Through the various practices of meditation, well explained by many of this site’s bloggers from the perspectives of many different traditions, we may gain access to the Still Point, one amazing consequence of which is the ability to be silent and still no matter what is happening about us. It is often informative to say what something is not in order to more deeply appreciate what it is. I remember once when a meditator friend and I were attending a conference in a very large venue where there were many meetings and seminars taking place when an enraged person (their gender obviously is irrelevant) exited a room and reminded us to be quiet as they were meditating. We both laughed heartedly as this untimely eruption when the person had disappeared back into their sanctuary. They exhibited anything but an appreciation for silence. In fact, the noise was in their own mind not in the outside world. Silence, as any meditator will tell you is not the absence of sound, but rather the stillness of the meditator. In the stillness of meditation, the meditator sits calmly listening to the actual sound of silence no matter what the surrounding sounds may be.

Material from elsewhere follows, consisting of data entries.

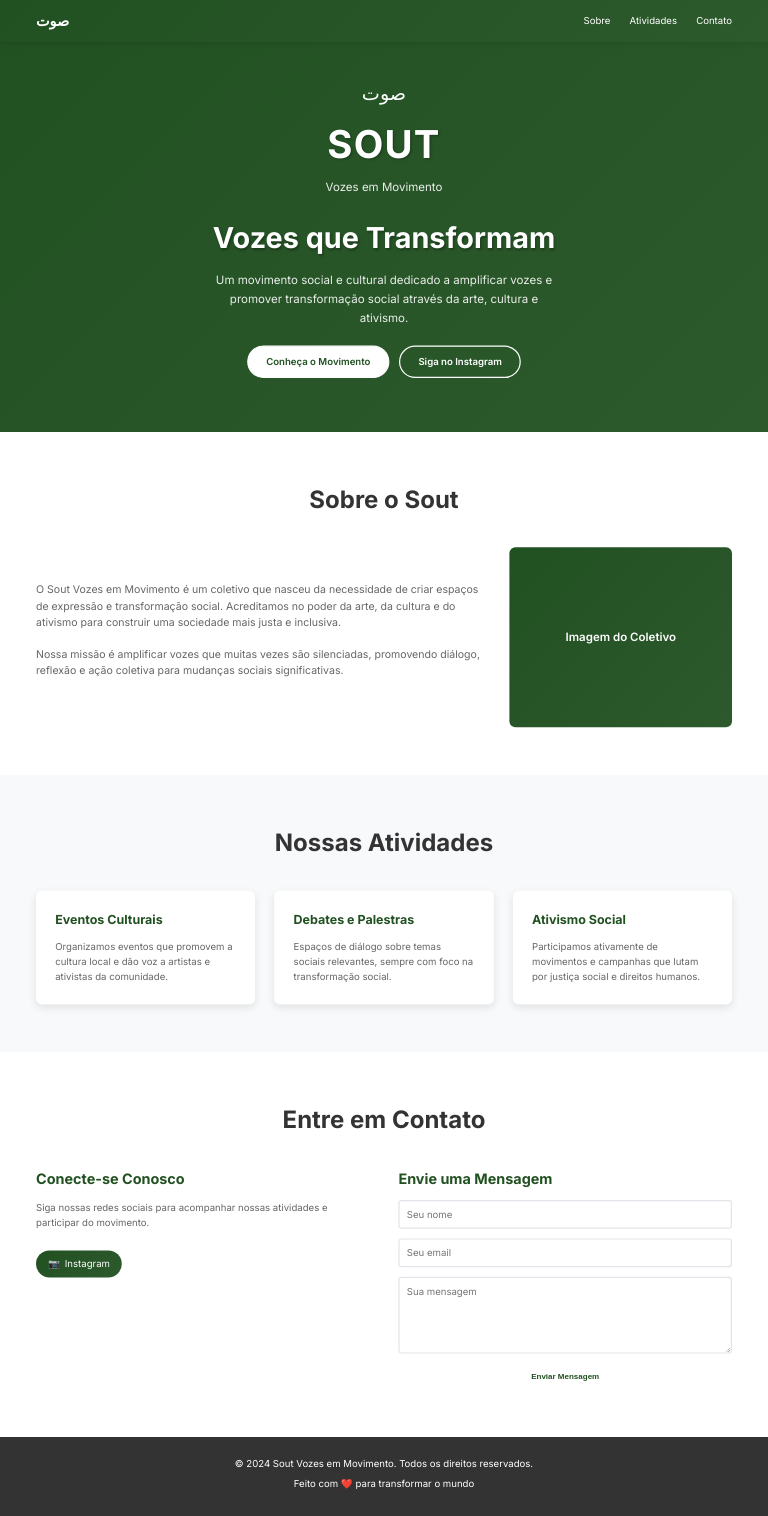
Repository: farukzahra/sout
Page: index.html
The author's editor kept a copy of each file at every save. The page is drawn from the files as they stood at one save, then again after a run of saves.
The browser window is 1280 px wide. The pictures show the whole page, at 60% of full size.

Above is the page before, as saved 2025-10-02 12:59:18.

### index.html
<!DOCTYPE html>
<html lang="pt-BR">
<head>
    <meta charset="UTF-8">
    <meta name="viewport" content="width=device-width, initial-scale=1.0">
    <title>Sout Vozes em Movimento</title>
    <meta name="description" content="Sout Vozes em Movimento - Movimento social e cultural">
    <link rel="stylesheet" href="style.css">
    <link href="https://fonts.googleapis.com/css2?family=Inter:wght@300;400;600;700&display=swap" rel="stylesheet">
</head>
<body>
    <header class="header">
        <nav class="nav">
            <div class="nav-brand">
                <h1>صوت</h1>
            </div>
            <ul class="nav-menu">
                <li><a href="#sobre">Sobre</a></li>
                <li><a href="#atividades">Atividades</a></li>
                <li><a href="#contato">Contato</a></li>
            </ul>
        </nav>
    </header>

    <main>
        <section class="hero">
            <div class="hero-content">
                <div class="hero-logo">
                    <div class="logo-text">صوت</div>
                    <div class="logo-main">SOUT</div>
                    <div class="logo-subtitle">Vozes em Movimento</div>
                </div>
                <h2>Vozes que Transformam</h2>
                <p>Um movimento social e cultural dedicado a amplificar vozes e promover transformação social através da arte, cultura e ativismo.</p>
                <div class="hero-buttons">
                    <a href="#sobre" class="btn btn-primary">Conheça o Movimento</a>
                    <a href="https://www.instagram.com/sout_vozesemmovimento/" target="_blank" class="btn btn-secondary">Siga no Instagram</a>
                </div>
            </div>
        </section>

        <section id="sobre" class="section">
            <div class="container">
                <h2>Sobre o Sout</h2>
                <div class="about-content">
                    <div class="about-text">
                        <p>O Sout Vozes em Movimento é um coletivo que nasceu da necessidade de criar espaços de expressão e transformação social. Acreditamos no poder da arte, da cultura e do ativismo para construir uma sociedade mais justa e inclusiva.</p>
                        <p>Nossa missão é amplificar vozes que muitas vezes são silenciadas, promovendo diálogo, reflexão e ação coletiva para mudanças sociais significativas.</p>
                    </div>
                    <div class="about-image">
                        <div class="placeholder-image">
                            <span>Imagem do Coletivo</span>
                        </div>
                    </div>
                </div>
            </div>
        </section>

        <section id="atividades" class="section section-alt">
            <div class="container">
                <h2>Nossas Atividades</h2>
                <div class="activities-grid">
                    <div class="activity-card">
                        <h3>Eventos Culturais</h3>
                        <p>Organizamos eventos que promovem a cultura local e dão voz a artistas e ativistas da comunidade.</p>
                    </div>
                    <div class="activity-card">
                        <h3>Debates e Palestras</h3>
                        <p>Espaços de diálogo sobre temas sociais relevantes, sempre com foco na transformação social.</p>
                    </div>
                    <div class="activity-card">
                        <h3>Ativismo Social</h3>
                        <p>Participamos ativamente de movimentos e campanhas que lutam por justiça social e direitos humanos.</p>
                    </div>
                </div>
            </div>
        </section>

        <section id="contato" class="section">
            <div class="container">
                <h2>Entre em Contato</h2>
                <div class="contact-content">
                    <div class="contact-info">
                        <h3>Conecte-se Conosco</h3>
                        <p>Siga nossas redes sociais para acompanhar nossas atividades e participar do movimento.</p>
                        <div class="social-links">
                            <a href="https://www.instagram.com/sout_vozesemmovimento/" target="_blank" class="social-link">
                                <span>📷</span> Instagram
                            </a>
                        </div>
                    </div>
                    <div class="contact-form">
                        <h3>Envie uma Mensagem</h3>
                        <form>
                            <input type="text" placeholder="Seu nome" required>
                            <input type="email" placeholder="Seu email" required>
                            <textarea placeholder="Sua mensagem" rows="5" required></textarea>
                            <button type="submit" class="btn btn-primary">Enviar Mensagem</button>
                        </form>
                    </div>
                </div>
            </div>
        </section>
    </main>

    <footer class="footer">
        <div class="container">
            <p>&copy; 2024 Sout Vozes em Movimento. Todos os direitos reservados.</p>
            <p>Feito com ❤️ para transformar o mundo</p>
        </div>
    </footer>

    <script>
        // Smooth scrolling para links internos
        document.querySelectorAll('a[href^="#"]').forEach(anchor => {
            anchor.addEventListener('click', function (e) {
                e.preventDefault();
                const target = document.querySelector(this.getAttribute('href'));
                if (target) {
                    target.scrollIntoView({
                        behavior: 'smooth',
                        block: 'start'
                    });
                }
            });
        });

        // Formulário de contato (funcionalidade básica)
        document.querySelector('form').addEventListener('submit', function(e) {
            e.preventDefault();
            alert('Obrigado pela sua mensagem! Entraremos em contato em breve.');
            this.reset();
        });
    </script>
</body>
</html>

### style.css
/* Reset e configurações básicas */
* {
    margin: 0;
    padding: 0;
    box-sizing: border-box;
}

body {
    font-family: 'Inter', sans-serif;
    line-height: 1.6;
    color: #333;
    background-color: #fff;
}

.container {
    max-width: 1200px;
    margin: 0 auto;
    padding: 0 20px;
}

/* Header */
.header {
    background: linear-gradient(135deg, #215021 0%, #2d5a2d 100%);
    color: white;
    padding: 1rem 0;
    position: fixed;
    top: 0;
    width: 100%;
    z-index: 1000;
    box-shadow: 0 2px 10px rgba(0,0,0,0.1);
}

.nav {
    display: flex;
    justify-content: space-between;
    align-items: center;
    max-width: 1200px;
    margin: 0 auto;
    padding: 0 20px;
}

.nav-brand h1 {
    font-size: 1.5rem;
    font-weight: 700;
    direction: rtl;
}

.hero-logo {
    margin-bottom: 2rem;
}

.hero-logo .logo-text {
    font-size: 2rem;
    margin-bottom: 0.5rem;
    direction: rtl;
}

.hero-logo .logo-main {
    font-size: 4rem;
    font-weight: 700;
    letter-spacing: 2px;
    margin-bottom: 0.3rem;
    text-shadow: 2px 2px 4px rgba(0,0,0,0.3);
}

.hero-logo .logo-subtitle {
    font-size: 1.2rem;
    opacity: 0.9;
}

.nav-menu {
    display: flex;
    list-style: none;
    gap: 2rem;
}

.nav-menu a {
    color: white;
    text-decoration: none;
    font-weight: 500;
    transition: opacity 0.3s ease;
}

.nav-menu a:hover {
    opacity: 0.8;
}

/* Hero Section */
.hero {
    background: linear-gradient(135deg, #215021 0%, #2d5a2d 100%);
    color: white;
    padding: 120px 0 80px;
    text-align: center;
    min-height: 100vh;
    display: flex;
    align-items: center;
    justify-content: center;
}


.hero-content h2 {
    font-size: 3rem;
    font-weight: 700;
    margin-bottom: 1rem;
    text-shadow: 2px 2px 4px rgba(0,0,0,0.3);
}

.hero-content {
    max-width: 800px;
    margin: 0 auto;
    padding: 0 20px;
}

.hero-content p {
    font-size: 1.2rem;
    margin-bottom: 2rem;
    max-width: 600px;
    margin-left: auto;
    margin-right: auto;
    opacity: 0.9;
}

.hero-buttons {
    display: flex;
    gap: 1rem;
    justify-content: center;
    flex-wrap: wrap;
}

/* Botões */
.btn {
    display: inline-block;
    padding: 12px 30px;
    text-decoration: none;
    border-radius: 50px;
    font-weight: 600;
    transition: all 0.3s ease;
    border: 2px solid transparent;
}

.btn-primary {
    background: white;
    color: #215021;
    border-color: white;
}

.btn-primary:hover {
    background: transparent;
    color: white;
    border-color: white;
}

.btn-secondary {
    background: transparent;
    color: white;
    border-color: white;
}

.btn-secondary:hover {
    background: white;
    color: #215021;
}

/* Seções */
.section {
    padding: 80px 0;
}

.section-alt {
    background-color: #f8f9fa;
}

.section h2 {
    text-align: center;
    font-size: 2.5rem;
    margin-bottom: 3rem;
    color: #333;
}

/* Sobre */
.about-content {
    display: grid;
    grid-template-columns: 2fr 1fr;
    gap: 3rem;
    align-items: center;
}

.about-text p {
    font-size: 1.1rem;
    margin-bottom: 1.5rem;
    color: #666;
}

.placeholder-image {
    background: linear-gradient(135deg, #215021 0%, #2d5a2d 100%);
    height: 300px;
    border-radius: 10px;
    display: flex;
    align-items: center;
    justify-content: center;
    color: white;
    font-size: 1.2rem;
    font-weight: 600;
}

/* Atividades */
.activities-grid {
    display: grid;
    grid-template-columns: repeat(auto-fit, minmax(300px, 1fr));
    gap: 2rem;
}

.activity-card {
    background: white;
    padding: 2rem;
    border-radius: 10px;
    box-shadow: 0 5px 15px rgba(0,0,0,0.1);
    transition: transform 0.3s ease, box-shadow 0.3s ease;
}

.activity-card:hover {
    transform: translateY(-5px);
    box-shadow: 0 10px 25px rgba(0,0,0,0.15);
}

.activity-card h3 {
    color: #215021;
    margin-bottom: 1rem;
    font-size: 1.3rem;
}

.activity-card p {
    color: #666;
    line-height: 1.6;
}

/* Contato */
.contact-content {
    display: grid;
    grid-template-columns: 1fr 1fr;
    gap: 3rem;
}

.contact-info h3 {
    color: #215021;
    margin-bottom: 1rem;
    font-size: 1.5rem;
}

.contact-info p {
    color: #666;
    margin-bottom: 2rem;
}

.social-links {
    display: flex;
    gap: 1rem;
}

.social-link {
    display: flex;
    align-items: center;
    gap: 0.5rem;
    padding: 10px 20px;
    background: linear-gradient(135deg, #215021 0%, #2d5a2d 100%);
    color: white;
    text-decoration: none;
    border-radius: 25px;
    transition: transform 0.3s ease;
}

.social-link:hover {
    transform: translateY(-2px);
}

.contact-form h3 {
    color: #215021;
    margin-bottom: 1rem;
    font-size: 1.5rem;
}

.contact-form form {
    display: flex;
    flex-direction: column;
    gap: 1rem;
}

.contact-form input,
.contact-form textarea {
    padding: 12px;
    border: 2px solid #e1e5e9;
    border-radius: 5px;
    font-family: inherit;
    font-size: 1rem;
    transition: border-color 0.3s ease;
}

.contact-form input:focus,
.contact-form textarea:focus {
    outline: none;
    border-color: #215021;
}

.contact-form textarea {
    resize: vertical;
    min-height: 120px;
}

/* Footer */
.footer {
    background: #333;
    color: white;
    text-align: center;
    padding: 2rem 0;
}

.footer p {
    margin-bottom: 0.5rem;
}

/* Responsividade */
@media (max-width: 768px) {
    .nav {
        flex-direction: column;
        gap: 1rem;
    }

    .nav-menu {
        gap: 1rem;
    }

    .hero-logo .logo-main {
        font-size: 3rem;
    }

    .hero-content h2 {
        font-size: 2rem;
    }

    .hero-buttons {
        flex-direction: column;
        align-items: center;
    }

    .about-content,
    .contact-content {
        grid-template-columns: 1fr;
        gap: 2rem;
    }

    .activities-grid {
        grid-template-columns: 1fr;
    }

    .section h2 {
        font-size: 2rem;
    }
}

@media (max-width: 480px) {
    .hero {
        padding: 100px 0 60px;
    }

    .hero-logo .logo-main {
        font-size: 2.5rem;
    }

    .hero-content h2 {
        font-size: 1.8rem;
    }

    .hero-content p {
        font-size: 1rem;
    }

    .section {
        padding: 60px 0;
    }

    .container {
        padding: 0 15px;
    }
}

After the next 2 saves:
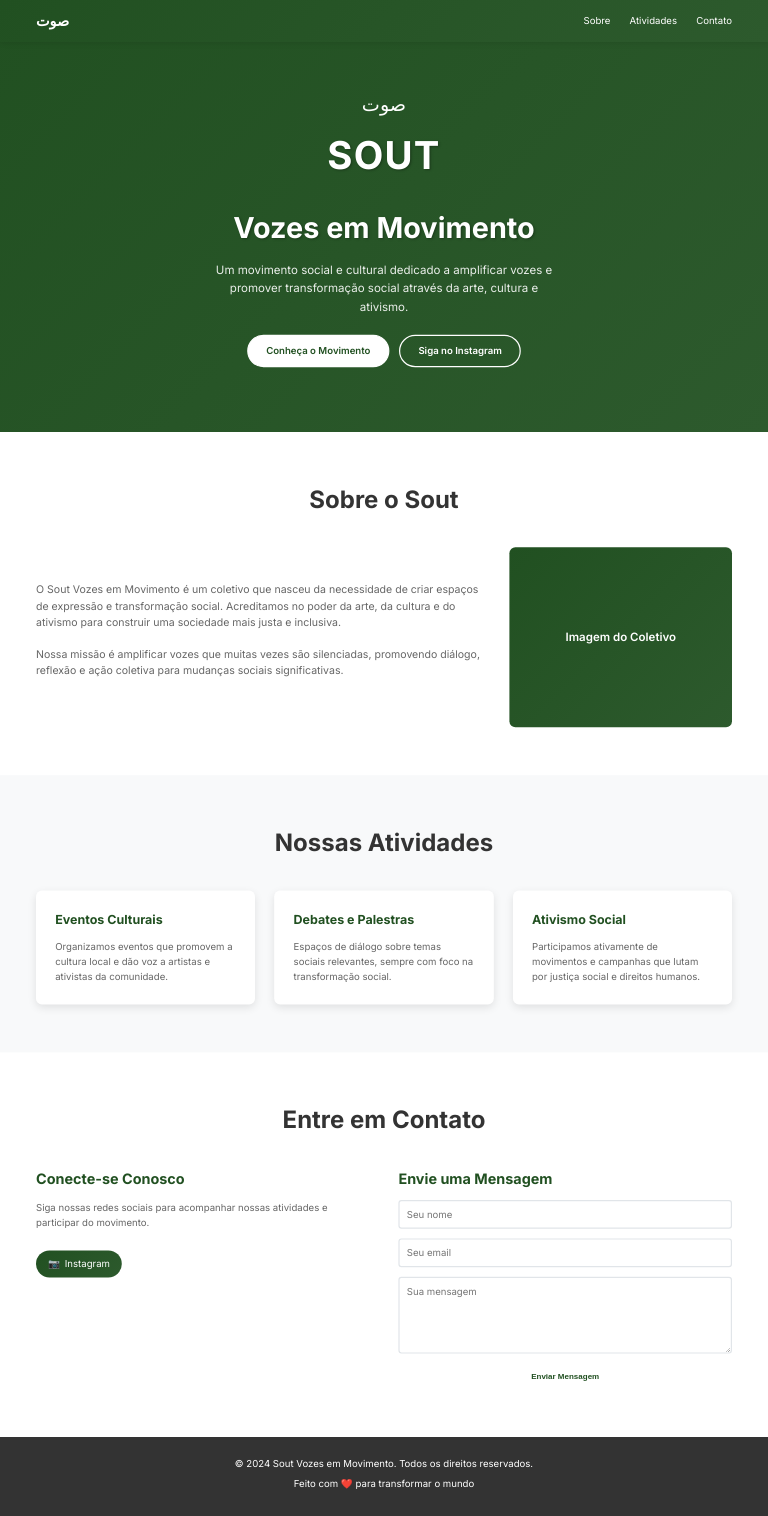
The 2 saves are shown as one change because they came seconds apart.
The last was saved 60 s later.
--- a/index.html
+++ b/index.html
@@ -28,9 +28,8 @@
                 <div class="hero-logo">
                     <div class="logo-text">صوت</div>
                     <div class="logo-main">SOUT</div>
-                    <div class="logo-subtitle">Vozes em Movimento</div>
                 </div>
-                <h2>Vozes que Transformam</h2>
+                <h2>Vozes em Movimento</h2>
                 <p>Um movimento social e cultural dedicado a amplificar vozes e promover transformação social através da arte, cultura e ativismo.</p>
                 <div class="hero-buttons">
                     <a href="#sobre" class="btn btn-primary">Conheça o Movimento</a>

One knows one has, as it were, access to the Still Point when one can sit and give assent to the sentiments expressed in the wonderfully calming words of the Desiderata, the final verse of which runs:
Beyond a wholesome discipline, be gentle with yourself.
You are a child of the universe no less than the trees and the stars;
you have a right to be here. And whether or not it is clear to you,
no doubt the universe is unfolding as it should.
Therefore, be at peace with God, whatever you conceive Him (Her or It) to be.
And whatever your labours and aspirations, in the noisy confusion of life,
keep peace with your soul. With all its sham, drudgery and broken dreams, it is still a beautiful world.